** Assignment **
Give the number of lines in the following entries that contain the word "tiers", with nothing added.

━━━ Source records

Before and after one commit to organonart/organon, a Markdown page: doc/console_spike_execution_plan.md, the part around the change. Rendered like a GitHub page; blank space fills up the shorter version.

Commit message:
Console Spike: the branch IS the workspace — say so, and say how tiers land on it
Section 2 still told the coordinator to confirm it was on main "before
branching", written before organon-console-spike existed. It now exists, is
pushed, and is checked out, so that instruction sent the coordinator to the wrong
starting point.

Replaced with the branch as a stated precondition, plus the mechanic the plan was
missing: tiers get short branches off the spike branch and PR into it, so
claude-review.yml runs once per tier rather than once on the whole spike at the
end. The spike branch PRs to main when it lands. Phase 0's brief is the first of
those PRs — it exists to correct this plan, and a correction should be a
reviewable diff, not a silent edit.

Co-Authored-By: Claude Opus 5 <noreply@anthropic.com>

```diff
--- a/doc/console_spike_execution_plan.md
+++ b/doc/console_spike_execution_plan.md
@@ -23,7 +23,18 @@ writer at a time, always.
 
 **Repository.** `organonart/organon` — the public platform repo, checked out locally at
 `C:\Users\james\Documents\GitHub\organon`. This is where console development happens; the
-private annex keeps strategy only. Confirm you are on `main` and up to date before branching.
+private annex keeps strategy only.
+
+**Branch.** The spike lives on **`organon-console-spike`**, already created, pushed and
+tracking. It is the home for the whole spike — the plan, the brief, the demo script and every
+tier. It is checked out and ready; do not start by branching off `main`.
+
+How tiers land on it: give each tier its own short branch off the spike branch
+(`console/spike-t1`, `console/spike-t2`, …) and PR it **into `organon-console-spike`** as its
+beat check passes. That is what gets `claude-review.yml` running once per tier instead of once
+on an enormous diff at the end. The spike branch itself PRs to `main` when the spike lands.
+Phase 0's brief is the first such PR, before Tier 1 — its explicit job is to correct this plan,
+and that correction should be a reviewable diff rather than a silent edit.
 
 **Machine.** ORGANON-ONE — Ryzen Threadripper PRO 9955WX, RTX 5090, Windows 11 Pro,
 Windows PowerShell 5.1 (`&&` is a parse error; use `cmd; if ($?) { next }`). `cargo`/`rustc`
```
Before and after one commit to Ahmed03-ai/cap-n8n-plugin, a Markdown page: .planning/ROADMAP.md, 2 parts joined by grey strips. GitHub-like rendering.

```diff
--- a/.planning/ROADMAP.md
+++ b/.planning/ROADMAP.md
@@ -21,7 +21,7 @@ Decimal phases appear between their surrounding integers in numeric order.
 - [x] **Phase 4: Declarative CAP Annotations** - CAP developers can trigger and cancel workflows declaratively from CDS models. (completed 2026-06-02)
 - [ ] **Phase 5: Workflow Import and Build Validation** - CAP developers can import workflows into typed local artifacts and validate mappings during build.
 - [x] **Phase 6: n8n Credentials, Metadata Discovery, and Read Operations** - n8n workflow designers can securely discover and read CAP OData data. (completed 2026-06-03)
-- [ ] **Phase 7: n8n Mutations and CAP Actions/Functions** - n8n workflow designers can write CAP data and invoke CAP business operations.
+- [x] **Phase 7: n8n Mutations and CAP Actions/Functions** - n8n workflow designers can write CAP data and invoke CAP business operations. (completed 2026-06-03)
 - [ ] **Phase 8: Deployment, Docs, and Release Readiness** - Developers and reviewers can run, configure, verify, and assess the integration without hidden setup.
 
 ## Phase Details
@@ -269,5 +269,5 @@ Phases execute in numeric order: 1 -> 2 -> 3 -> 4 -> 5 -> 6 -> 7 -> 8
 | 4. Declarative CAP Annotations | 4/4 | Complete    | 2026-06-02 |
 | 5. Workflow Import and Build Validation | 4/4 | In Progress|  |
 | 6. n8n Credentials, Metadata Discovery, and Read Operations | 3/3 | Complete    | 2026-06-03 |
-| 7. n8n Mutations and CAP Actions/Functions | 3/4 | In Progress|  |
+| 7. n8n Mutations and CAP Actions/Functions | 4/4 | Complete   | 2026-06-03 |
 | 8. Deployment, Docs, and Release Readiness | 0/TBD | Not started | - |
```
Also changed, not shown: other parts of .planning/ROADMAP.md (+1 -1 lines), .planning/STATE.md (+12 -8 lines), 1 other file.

━━━━━━

** Problem solution **
3